## WHAT TO PRODUCE
Some lines in the listing below may include the string "diagram". How many are there? Give only the number.

## SOURCE DATA
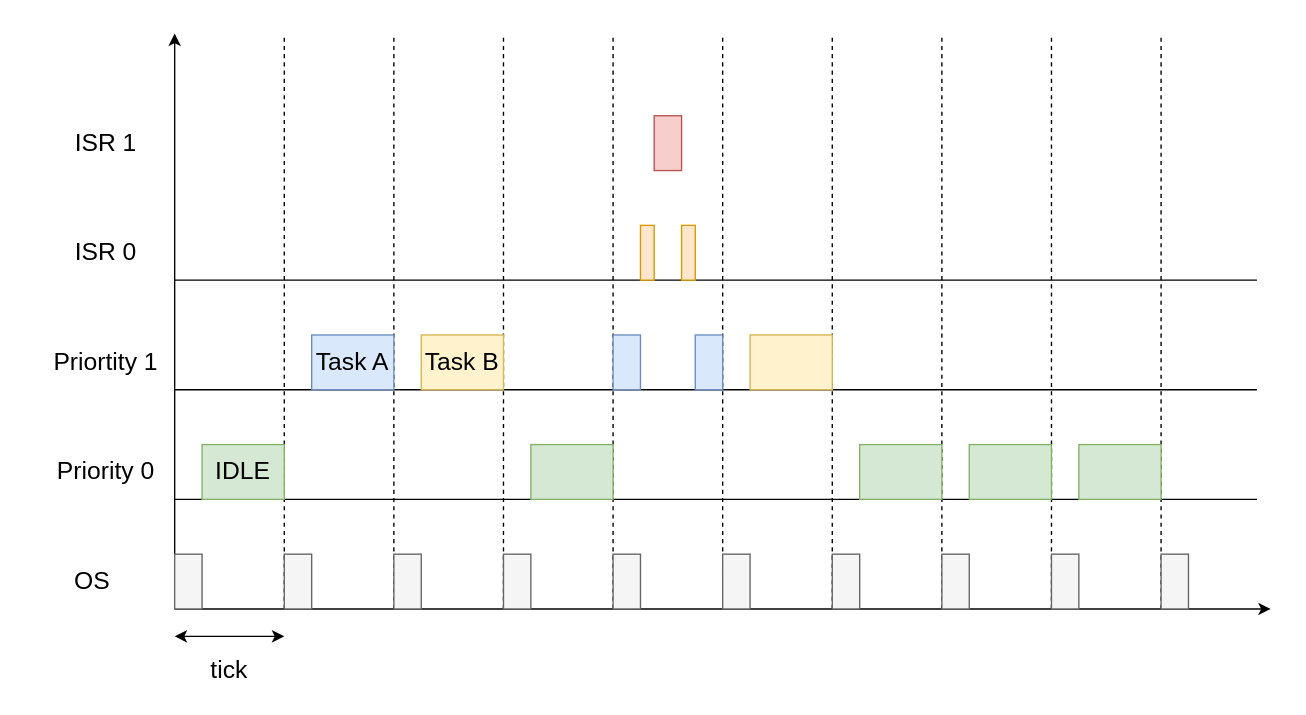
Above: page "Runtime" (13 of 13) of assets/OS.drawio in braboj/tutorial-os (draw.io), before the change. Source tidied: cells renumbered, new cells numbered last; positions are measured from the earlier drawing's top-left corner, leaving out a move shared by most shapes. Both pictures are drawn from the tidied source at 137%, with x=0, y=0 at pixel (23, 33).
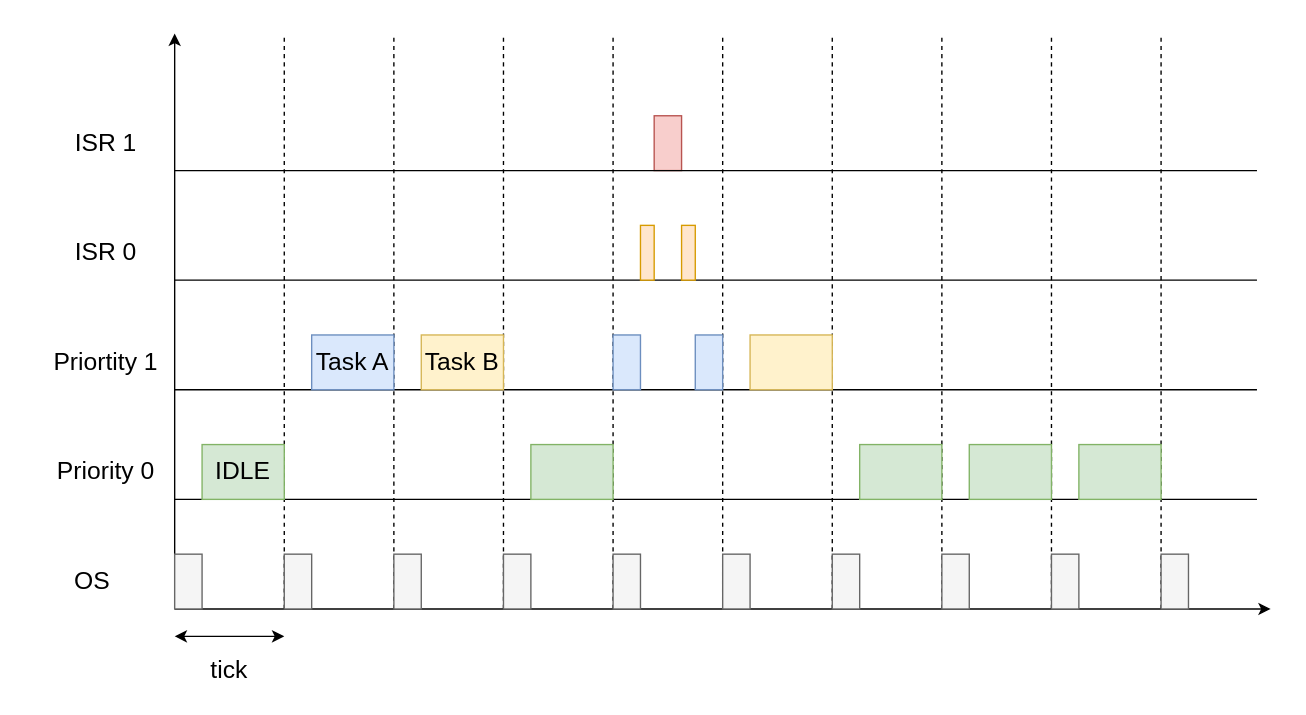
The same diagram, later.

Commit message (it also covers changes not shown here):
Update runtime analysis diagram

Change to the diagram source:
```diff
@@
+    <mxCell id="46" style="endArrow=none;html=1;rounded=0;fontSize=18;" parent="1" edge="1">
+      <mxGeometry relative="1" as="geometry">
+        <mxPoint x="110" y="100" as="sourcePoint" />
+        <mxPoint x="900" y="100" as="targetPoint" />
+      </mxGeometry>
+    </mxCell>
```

## FINISHED EXERCISE
3